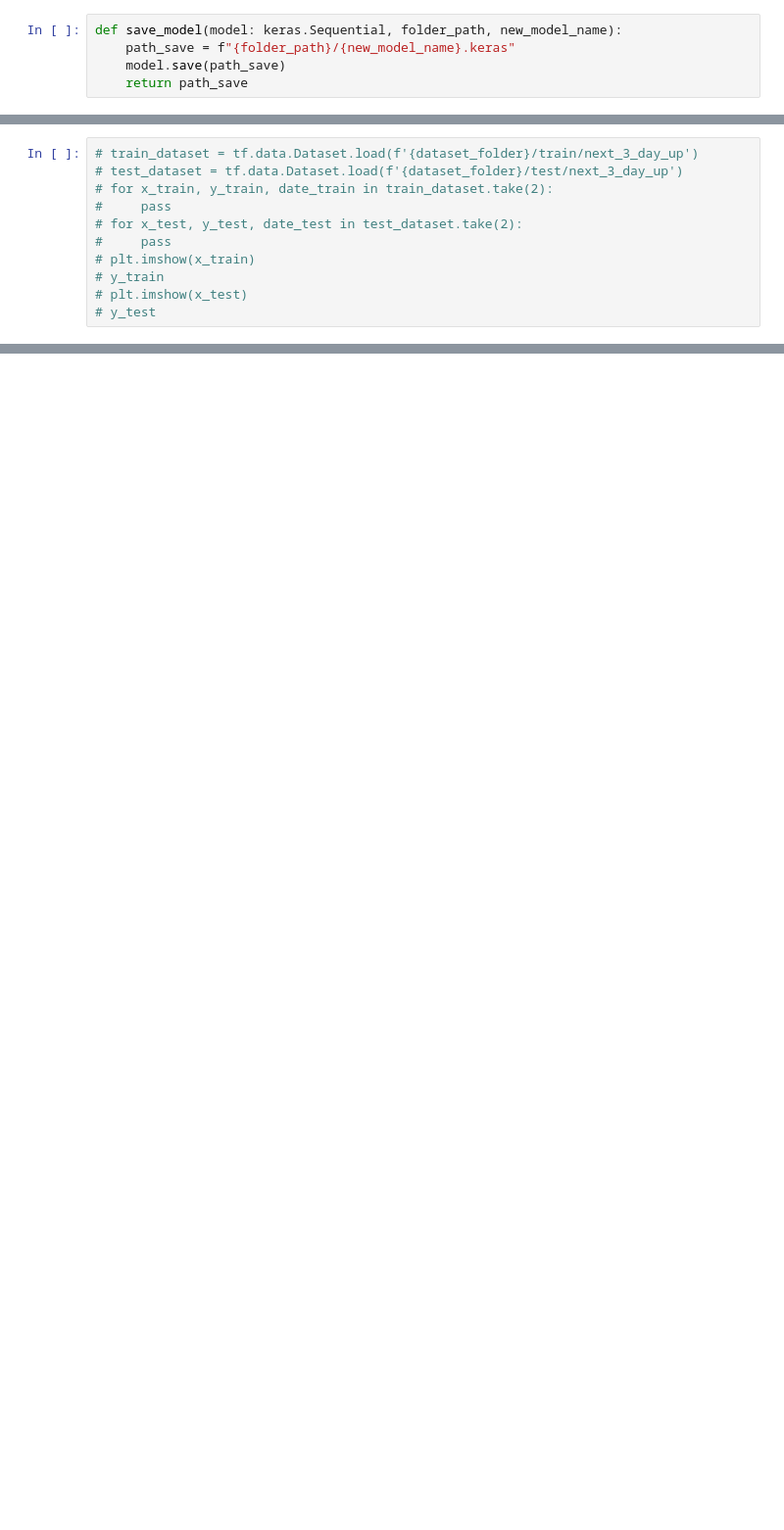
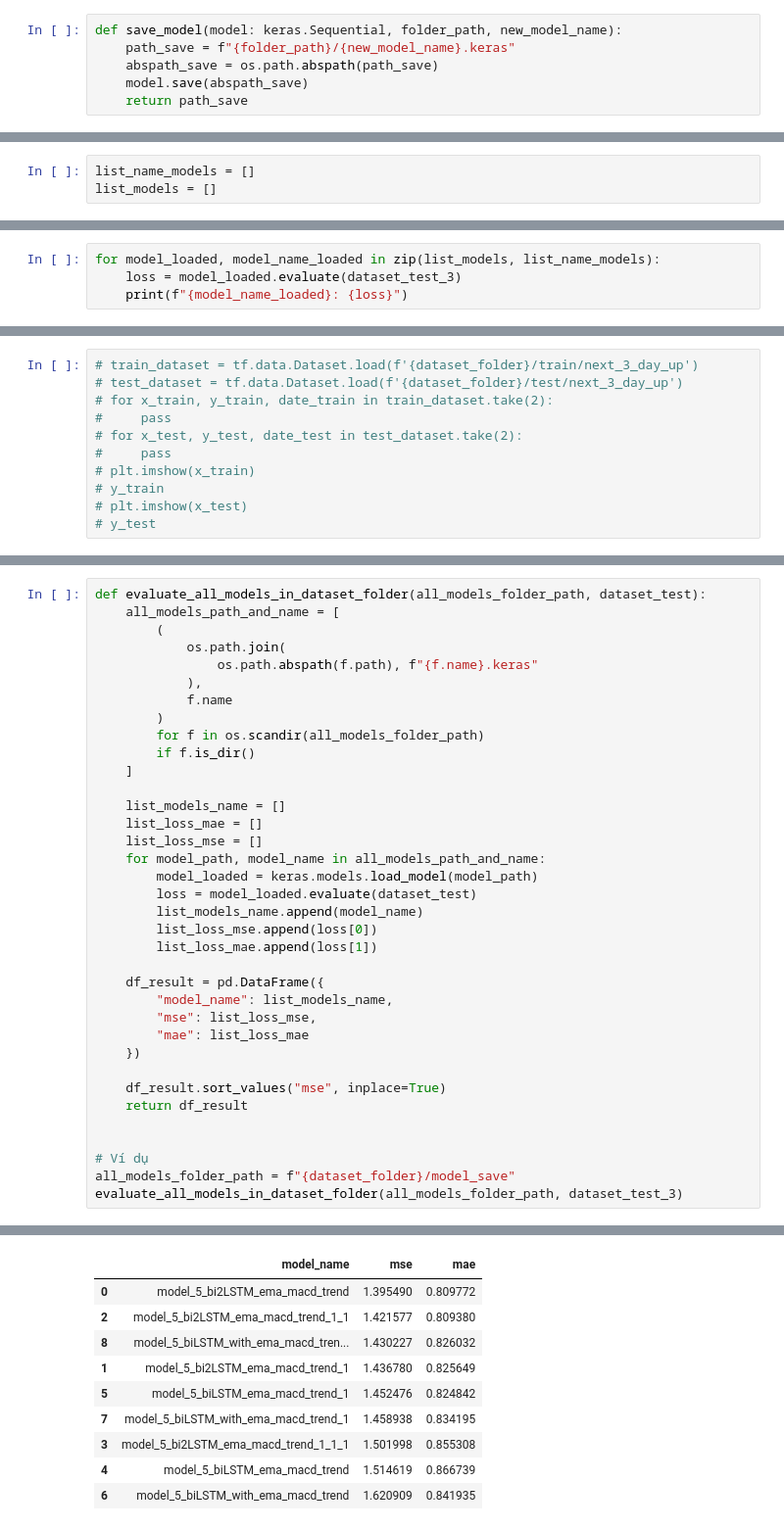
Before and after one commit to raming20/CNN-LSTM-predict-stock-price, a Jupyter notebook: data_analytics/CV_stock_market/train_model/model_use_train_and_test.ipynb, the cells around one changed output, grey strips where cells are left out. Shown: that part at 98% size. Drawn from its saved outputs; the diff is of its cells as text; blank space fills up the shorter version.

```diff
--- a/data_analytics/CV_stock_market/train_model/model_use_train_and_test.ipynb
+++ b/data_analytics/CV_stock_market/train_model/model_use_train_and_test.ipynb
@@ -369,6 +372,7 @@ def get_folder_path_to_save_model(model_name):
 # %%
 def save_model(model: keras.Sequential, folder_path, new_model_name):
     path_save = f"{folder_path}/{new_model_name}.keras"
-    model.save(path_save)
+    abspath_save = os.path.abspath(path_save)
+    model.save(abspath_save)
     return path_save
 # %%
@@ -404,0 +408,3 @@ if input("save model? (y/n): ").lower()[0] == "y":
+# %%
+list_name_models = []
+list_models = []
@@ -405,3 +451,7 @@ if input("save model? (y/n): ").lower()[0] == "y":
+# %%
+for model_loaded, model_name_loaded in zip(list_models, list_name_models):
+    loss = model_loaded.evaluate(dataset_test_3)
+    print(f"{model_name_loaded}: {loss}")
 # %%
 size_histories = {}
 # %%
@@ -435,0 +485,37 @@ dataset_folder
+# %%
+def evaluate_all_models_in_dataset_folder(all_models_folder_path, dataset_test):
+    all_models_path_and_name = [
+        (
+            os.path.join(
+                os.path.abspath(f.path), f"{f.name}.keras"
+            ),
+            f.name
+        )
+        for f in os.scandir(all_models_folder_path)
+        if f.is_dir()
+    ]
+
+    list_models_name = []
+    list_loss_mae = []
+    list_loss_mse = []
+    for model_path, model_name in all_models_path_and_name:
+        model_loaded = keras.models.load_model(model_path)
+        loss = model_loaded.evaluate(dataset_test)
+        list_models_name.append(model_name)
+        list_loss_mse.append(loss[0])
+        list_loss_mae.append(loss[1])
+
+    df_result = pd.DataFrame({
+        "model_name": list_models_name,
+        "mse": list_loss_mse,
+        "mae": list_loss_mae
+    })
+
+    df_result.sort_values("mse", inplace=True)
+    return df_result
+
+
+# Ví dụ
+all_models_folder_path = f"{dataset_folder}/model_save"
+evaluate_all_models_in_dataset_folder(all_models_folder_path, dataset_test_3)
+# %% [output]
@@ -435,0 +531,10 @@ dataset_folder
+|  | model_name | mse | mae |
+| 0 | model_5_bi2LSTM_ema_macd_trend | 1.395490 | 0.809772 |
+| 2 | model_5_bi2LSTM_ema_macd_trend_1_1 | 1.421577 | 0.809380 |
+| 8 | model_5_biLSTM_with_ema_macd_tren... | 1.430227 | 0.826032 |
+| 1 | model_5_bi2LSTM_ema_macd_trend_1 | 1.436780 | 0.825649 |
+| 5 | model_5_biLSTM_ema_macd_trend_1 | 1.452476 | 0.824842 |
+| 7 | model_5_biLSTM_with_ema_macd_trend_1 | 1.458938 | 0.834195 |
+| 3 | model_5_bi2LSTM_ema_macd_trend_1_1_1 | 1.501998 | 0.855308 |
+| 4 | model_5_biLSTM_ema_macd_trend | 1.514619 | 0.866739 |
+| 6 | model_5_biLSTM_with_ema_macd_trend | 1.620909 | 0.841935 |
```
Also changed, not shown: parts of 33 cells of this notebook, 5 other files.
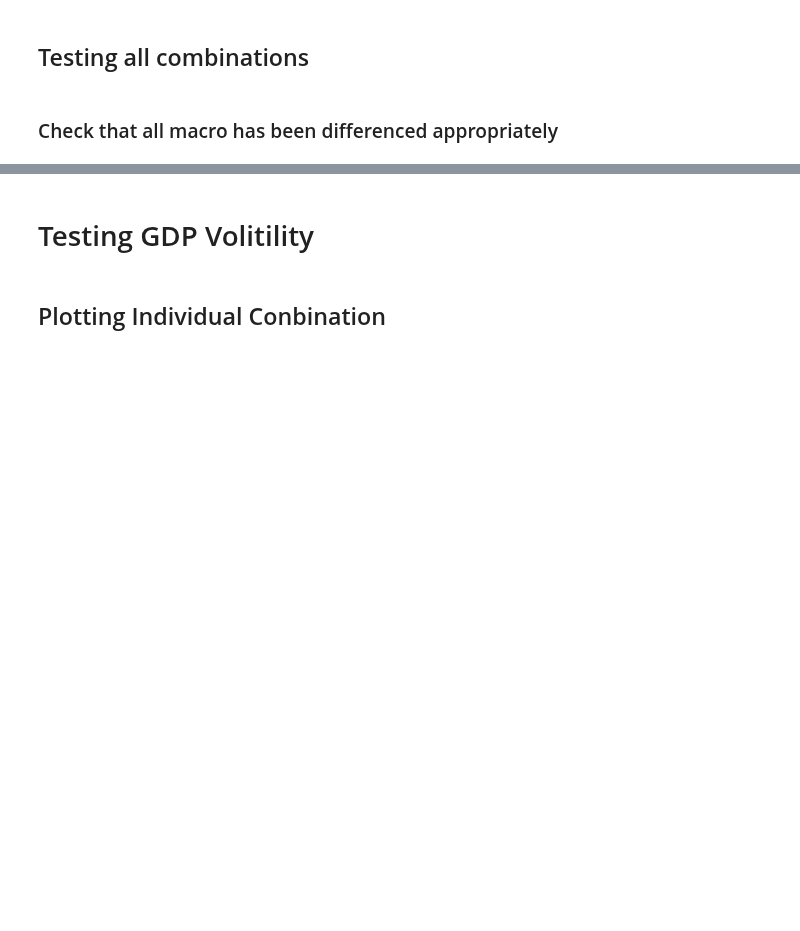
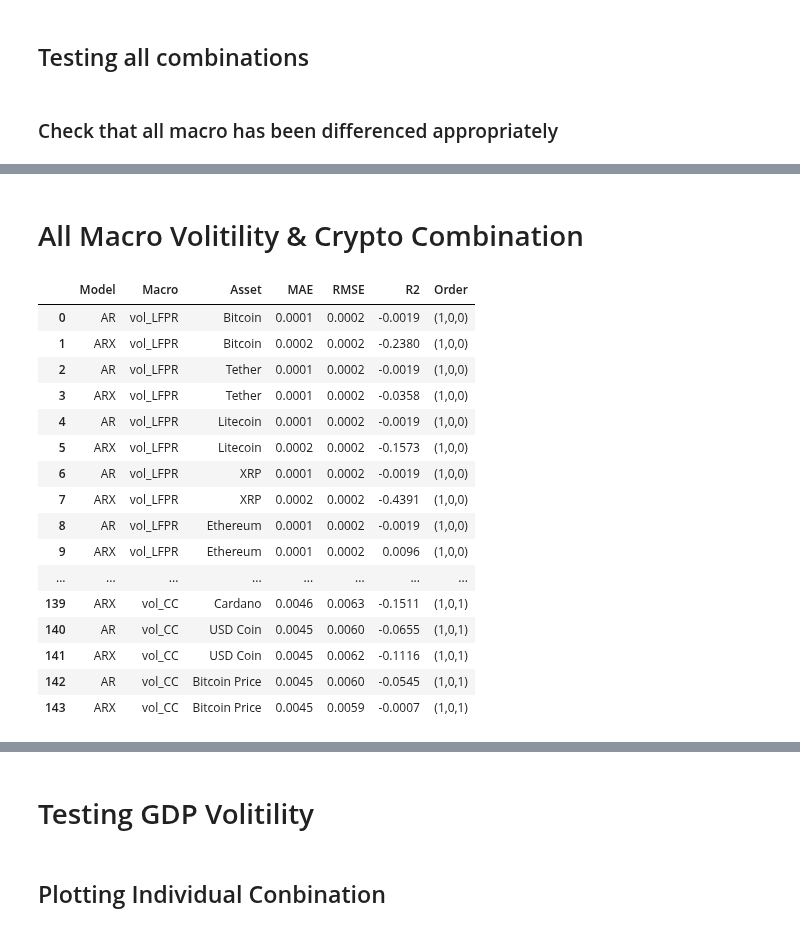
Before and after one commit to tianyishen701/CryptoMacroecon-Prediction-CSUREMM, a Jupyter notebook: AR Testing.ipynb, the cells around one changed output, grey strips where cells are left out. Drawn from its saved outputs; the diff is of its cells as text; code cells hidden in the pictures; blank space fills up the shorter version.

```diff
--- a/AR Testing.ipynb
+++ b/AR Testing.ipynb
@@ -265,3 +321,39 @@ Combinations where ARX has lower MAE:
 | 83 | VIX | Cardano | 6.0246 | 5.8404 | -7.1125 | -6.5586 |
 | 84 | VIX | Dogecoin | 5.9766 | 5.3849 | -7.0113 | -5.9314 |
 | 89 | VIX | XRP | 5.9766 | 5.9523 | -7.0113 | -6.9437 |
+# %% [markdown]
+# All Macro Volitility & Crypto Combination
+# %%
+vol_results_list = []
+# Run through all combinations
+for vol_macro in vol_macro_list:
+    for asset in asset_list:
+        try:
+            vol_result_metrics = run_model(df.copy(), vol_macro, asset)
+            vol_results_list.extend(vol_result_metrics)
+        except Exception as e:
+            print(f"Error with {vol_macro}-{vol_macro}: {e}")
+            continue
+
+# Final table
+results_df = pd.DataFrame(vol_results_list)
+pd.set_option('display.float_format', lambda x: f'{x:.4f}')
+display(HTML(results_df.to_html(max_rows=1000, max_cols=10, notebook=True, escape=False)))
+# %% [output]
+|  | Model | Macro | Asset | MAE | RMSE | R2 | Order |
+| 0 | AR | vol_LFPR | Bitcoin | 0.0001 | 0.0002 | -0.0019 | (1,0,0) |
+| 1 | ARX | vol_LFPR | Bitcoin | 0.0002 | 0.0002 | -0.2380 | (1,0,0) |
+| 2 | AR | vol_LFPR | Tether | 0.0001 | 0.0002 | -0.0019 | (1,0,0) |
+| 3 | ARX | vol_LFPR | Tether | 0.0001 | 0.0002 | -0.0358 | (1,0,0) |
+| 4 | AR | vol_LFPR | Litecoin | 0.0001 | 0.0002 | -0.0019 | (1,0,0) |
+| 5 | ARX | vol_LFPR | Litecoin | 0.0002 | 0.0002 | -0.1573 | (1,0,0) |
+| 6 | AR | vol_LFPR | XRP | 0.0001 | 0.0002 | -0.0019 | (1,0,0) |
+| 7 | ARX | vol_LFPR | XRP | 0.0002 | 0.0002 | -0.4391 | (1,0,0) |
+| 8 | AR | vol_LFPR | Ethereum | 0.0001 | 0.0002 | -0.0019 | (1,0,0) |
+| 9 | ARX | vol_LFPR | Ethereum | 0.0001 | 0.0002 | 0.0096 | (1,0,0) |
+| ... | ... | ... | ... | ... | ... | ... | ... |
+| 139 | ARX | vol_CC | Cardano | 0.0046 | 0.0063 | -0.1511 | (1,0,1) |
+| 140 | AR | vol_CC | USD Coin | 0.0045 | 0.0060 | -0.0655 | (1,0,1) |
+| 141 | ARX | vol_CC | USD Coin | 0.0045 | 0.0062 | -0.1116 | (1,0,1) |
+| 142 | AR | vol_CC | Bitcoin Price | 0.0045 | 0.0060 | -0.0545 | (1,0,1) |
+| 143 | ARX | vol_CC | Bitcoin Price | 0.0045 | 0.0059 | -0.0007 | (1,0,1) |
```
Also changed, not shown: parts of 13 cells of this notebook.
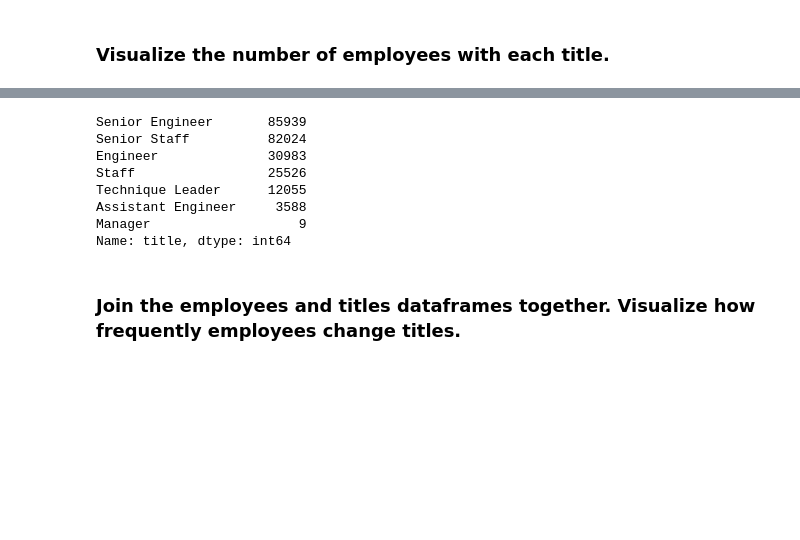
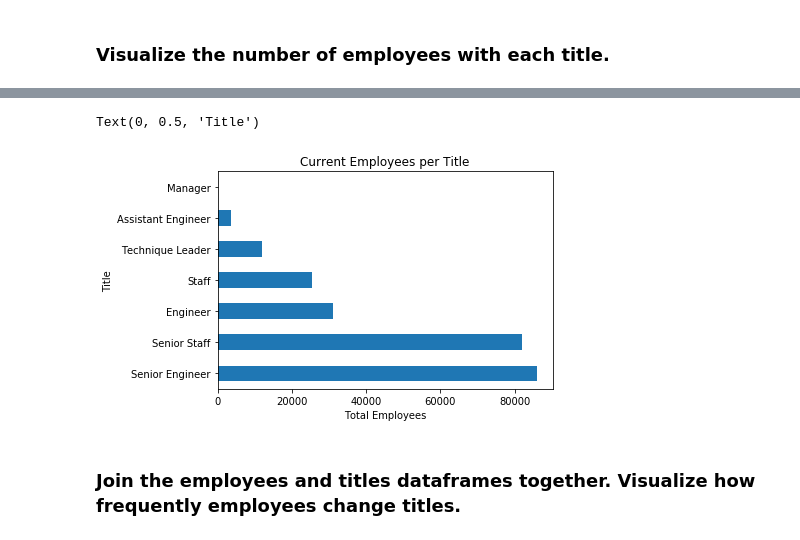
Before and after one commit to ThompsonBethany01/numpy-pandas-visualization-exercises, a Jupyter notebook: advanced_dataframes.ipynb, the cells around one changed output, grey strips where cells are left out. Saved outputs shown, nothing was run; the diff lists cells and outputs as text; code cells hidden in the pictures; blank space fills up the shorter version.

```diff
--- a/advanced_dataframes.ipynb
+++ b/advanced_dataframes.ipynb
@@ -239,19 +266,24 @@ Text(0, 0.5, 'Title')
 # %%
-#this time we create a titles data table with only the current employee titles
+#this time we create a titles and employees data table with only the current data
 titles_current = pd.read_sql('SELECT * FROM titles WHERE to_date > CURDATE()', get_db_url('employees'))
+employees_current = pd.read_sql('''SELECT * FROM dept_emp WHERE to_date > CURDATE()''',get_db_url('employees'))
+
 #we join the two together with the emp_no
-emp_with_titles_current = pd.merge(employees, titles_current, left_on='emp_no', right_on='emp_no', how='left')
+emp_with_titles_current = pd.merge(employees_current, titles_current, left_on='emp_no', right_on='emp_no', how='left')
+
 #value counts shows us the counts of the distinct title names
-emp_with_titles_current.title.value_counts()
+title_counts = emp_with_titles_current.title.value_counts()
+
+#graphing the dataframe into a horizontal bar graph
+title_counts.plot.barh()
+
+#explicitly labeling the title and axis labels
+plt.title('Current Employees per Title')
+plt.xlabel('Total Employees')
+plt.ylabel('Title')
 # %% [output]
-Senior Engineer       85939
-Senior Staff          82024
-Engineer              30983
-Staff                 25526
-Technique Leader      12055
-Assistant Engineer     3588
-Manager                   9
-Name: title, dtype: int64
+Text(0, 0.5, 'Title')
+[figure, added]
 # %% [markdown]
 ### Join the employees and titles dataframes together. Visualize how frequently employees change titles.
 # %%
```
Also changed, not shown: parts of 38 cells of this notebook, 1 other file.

WORK REQUEST | From the data above, copy each line that holds "this".

OUTPUT OF THE TASK |
Also changed, not shown: parts of 33 cells of this notebook, 5 other files.
Also changed, not shown: parts of 13 cells of this notebook.
-#this time we create a titles data table with only the current employee titles
+#this time we create a titles and employees data table with only the current data
Also changed, not shown: parts of 38 cells of this notebook, 1 other file.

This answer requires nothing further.